THE PROBLEM. Your answer needs to include each line of the records in which the string "sections" can be found.
RECORDS FOR THIS EXERCISE START
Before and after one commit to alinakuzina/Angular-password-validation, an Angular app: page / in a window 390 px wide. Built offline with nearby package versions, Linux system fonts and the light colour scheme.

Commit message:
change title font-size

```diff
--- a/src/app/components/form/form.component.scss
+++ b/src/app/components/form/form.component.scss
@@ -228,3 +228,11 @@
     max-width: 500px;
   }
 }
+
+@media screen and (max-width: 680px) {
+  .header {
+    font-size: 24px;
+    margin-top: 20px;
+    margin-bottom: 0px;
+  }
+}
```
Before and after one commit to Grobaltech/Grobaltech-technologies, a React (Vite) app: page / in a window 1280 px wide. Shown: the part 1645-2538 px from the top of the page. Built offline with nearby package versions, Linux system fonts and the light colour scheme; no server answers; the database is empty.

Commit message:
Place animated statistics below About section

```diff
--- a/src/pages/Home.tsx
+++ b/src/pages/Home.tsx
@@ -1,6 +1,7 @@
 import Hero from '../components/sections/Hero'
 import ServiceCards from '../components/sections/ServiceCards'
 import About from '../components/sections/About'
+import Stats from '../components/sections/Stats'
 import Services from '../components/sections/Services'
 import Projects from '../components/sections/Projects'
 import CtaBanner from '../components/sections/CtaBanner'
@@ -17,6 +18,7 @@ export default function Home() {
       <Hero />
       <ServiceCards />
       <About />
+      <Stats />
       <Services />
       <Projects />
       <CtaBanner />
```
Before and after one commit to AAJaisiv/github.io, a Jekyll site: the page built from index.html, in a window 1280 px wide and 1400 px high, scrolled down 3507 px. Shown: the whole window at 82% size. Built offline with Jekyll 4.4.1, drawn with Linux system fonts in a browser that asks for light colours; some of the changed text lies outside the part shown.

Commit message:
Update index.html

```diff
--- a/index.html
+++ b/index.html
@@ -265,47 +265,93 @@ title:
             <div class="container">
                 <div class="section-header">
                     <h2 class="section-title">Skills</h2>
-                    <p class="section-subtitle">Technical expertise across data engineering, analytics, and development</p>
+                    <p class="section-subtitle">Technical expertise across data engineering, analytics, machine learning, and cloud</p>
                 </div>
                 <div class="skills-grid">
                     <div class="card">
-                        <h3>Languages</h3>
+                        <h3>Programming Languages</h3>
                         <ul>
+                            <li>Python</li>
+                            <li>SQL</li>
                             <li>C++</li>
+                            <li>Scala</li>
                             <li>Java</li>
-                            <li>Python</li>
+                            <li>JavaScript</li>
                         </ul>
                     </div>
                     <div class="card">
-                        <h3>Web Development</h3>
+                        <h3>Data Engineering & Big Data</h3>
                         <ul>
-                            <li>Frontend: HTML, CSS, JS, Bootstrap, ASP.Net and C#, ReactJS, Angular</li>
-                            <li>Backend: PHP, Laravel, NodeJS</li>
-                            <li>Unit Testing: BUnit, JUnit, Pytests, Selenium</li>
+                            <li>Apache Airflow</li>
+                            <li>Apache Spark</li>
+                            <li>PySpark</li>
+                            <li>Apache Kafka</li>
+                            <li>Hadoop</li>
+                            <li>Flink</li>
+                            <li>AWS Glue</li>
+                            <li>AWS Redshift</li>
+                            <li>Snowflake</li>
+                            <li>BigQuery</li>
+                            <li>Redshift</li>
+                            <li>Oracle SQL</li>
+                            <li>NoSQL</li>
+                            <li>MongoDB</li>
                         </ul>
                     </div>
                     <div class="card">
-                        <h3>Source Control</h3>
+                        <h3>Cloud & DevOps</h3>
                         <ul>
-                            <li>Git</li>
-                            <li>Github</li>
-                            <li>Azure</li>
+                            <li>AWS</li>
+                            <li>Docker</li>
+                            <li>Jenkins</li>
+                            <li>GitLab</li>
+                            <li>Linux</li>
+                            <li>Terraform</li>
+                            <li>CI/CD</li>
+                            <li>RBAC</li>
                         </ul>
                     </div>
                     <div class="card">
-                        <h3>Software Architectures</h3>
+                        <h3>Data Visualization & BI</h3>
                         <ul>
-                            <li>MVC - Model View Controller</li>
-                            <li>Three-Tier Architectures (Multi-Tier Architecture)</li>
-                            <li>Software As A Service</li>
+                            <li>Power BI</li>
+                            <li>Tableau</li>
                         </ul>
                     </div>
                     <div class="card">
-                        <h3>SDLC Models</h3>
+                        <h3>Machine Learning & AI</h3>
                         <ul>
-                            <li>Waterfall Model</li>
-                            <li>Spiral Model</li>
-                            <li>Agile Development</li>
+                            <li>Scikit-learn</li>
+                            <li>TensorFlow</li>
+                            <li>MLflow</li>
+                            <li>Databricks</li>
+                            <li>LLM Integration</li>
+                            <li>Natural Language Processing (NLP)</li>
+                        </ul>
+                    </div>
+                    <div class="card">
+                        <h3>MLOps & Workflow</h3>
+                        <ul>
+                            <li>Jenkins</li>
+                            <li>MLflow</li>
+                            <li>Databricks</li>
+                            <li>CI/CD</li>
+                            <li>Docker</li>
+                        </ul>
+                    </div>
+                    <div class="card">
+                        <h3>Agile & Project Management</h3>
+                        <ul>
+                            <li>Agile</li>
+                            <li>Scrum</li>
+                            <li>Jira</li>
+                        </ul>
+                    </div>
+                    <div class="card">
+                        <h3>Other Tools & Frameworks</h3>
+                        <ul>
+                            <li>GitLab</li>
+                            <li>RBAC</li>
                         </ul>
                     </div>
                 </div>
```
RECORDS FOR THIS EXERCISE END
OUTPUT.
 import Hero from '../components/sections/Hero'
 import ServiceCards from '../components/sections/ServiceCards'
 import About from '../components/sections/About'
+import Stats from '../components/sections/Stats'
 import Services from '../components/sections/Services'
 import Projects from '../components/sections/Projects'
 import CtaBanner from '../components/sections/CtaBanner'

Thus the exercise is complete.